When Wilco plays Cincinnati this week,
the opening act will be a singer/songwriter and guitarist whose
textured, ethereal, slightly dazed and bluesy Rock sound is earning him
comparisons to The War on Drugs and Kurt Vile. He is Steve Gunn.
If you’re a Donkeys fan, you know the San
Diego quartet from its decade-plus history, three exemplary albums on
Dead Oceans and 2014 debut with new label Easy Sound Recording Co., Ride the Black Wave.
You know they haven’t had a lineup change since forming in 2004 and
that they’ve been nominated twice (winning once) for Best Rock Band at
the San Diego Music Awards.
Marc Cohn isn’t particularly prolific,
but when he lays hands on a piano or guitar, something extraordinary
happens. Witness the ubiquitous platinum success of “Walking in Memphis”
from Cohn’s eponymous 1991 debut, which earned him a Best New Artist
Grammy. Neither 1993’s The Rainy Season nor 1998’s Burning the Daze matched his debut’s immediacy, and it was nearly eight years before Cohn wrote new original music.
There is an odd circularity in the work
of Kevin Barnes. Back in 2005, of Montreal’s amazingly prolific and
profoundly talented frontman was pursuing an Electronic/AfroBeat
direction on The Sunlandic Twins and celebrating the arrival of
his daughter Alabee. Ten years and five albums later, Alabee is a
10-year-old tween and Barnes and his wife Nina are navigating the stormy
seas of separation and divorce.
Country/Americana group Wilder issue its debut EP with a Kentucky Derby-themed release party, Plastic Ants celebrate the vinyl release of their debut album, Ellery hosts a book launch party in honor of singer Tasha Golden's poetry collection and Automagik premiere a new single/video but delay planned EP release.
Chicago has given us many things over the
years. Awesome pizza. Billy Corgan. The Cubs, who will always do worse
than the Reds. And each winter a chance to look at the weather report
and not feel quite as downtrodden about “all the snow” that we get. Chicago’s greatest gift to the world, however, came in 1994 with the birth of a little band called Wilco.

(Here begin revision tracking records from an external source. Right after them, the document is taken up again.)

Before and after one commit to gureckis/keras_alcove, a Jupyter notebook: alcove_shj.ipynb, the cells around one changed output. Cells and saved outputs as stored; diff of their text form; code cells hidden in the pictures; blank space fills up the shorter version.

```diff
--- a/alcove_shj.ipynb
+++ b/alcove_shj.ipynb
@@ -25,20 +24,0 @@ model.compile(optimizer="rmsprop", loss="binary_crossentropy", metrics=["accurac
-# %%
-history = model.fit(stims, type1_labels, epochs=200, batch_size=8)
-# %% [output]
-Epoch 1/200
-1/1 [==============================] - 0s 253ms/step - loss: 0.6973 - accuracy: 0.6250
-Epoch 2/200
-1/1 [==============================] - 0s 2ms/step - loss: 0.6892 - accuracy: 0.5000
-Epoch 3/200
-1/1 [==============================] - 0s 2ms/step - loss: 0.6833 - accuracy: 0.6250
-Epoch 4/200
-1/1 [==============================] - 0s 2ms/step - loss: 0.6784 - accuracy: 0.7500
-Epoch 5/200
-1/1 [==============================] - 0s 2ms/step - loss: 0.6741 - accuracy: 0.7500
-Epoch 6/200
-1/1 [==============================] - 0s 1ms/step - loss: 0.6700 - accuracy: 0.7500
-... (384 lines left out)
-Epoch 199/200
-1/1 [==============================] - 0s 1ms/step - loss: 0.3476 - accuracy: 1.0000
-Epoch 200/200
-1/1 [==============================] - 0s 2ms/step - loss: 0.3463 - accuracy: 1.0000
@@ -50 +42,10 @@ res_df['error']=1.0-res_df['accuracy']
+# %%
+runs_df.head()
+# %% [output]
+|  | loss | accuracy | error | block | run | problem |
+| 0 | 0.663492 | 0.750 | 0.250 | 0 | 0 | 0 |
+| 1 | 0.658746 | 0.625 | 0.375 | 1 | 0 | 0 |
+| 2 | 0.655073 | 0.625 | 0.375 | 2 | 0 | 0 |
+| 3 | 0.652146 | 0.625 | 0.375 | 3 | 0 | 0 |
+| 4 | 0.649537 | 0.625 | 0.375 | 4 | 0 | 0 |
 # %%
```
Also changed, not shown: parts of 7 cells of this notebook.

The idea behind Jayme Stone’s all-star
group, Lomax Project, is so brilliant it leads one to wonder why no one
has thought of it before. Alan Lomax was the legendary song-catcher and
in-the-field recorder who went out into rural areas, wrong sides of the
tracks and the outskirts of America in the ’30s, ’40s and ’50s to
collect obscure ethnic Folk music. Lomax took along a portable
reel-to-reel tape recorder and captured the music of many unknown
artists who would go on to be recognized by the larger population.
Japanese music culture has always been
adept at absorbing Western musical forms and translating them into
familiar but distinctly new concepts. Shonen Knife may have begun as a
de facto Ramones tribute, but the band has grown into a unique sonic
entity that embraces all genres and reconfigures them into its own
singular sound. Given that, what can we make of Peelander-Z?
When I was getting into music as a
teenager, I took a genealogical approach to discovery. If I liked a
particular band, then presumably I’d like the bands its members had
played with previously or would play with subsequently. If you applied that same connective logic
to Nicki Bluhm & The Gramblers, you would a) experience a healthy
degree of corollary success, and b) collect a backbreaking amount of
material in a hurry.
Cincinnati area artists Ben Knight & the Welldiggers, Coconut Milk, Jane Decker and The Rubber Knife Gang celebrate new releases this week. Plus, Arnold's and Neltner Small Batch collaborate on a new local music compilation set for release on Record Store Day.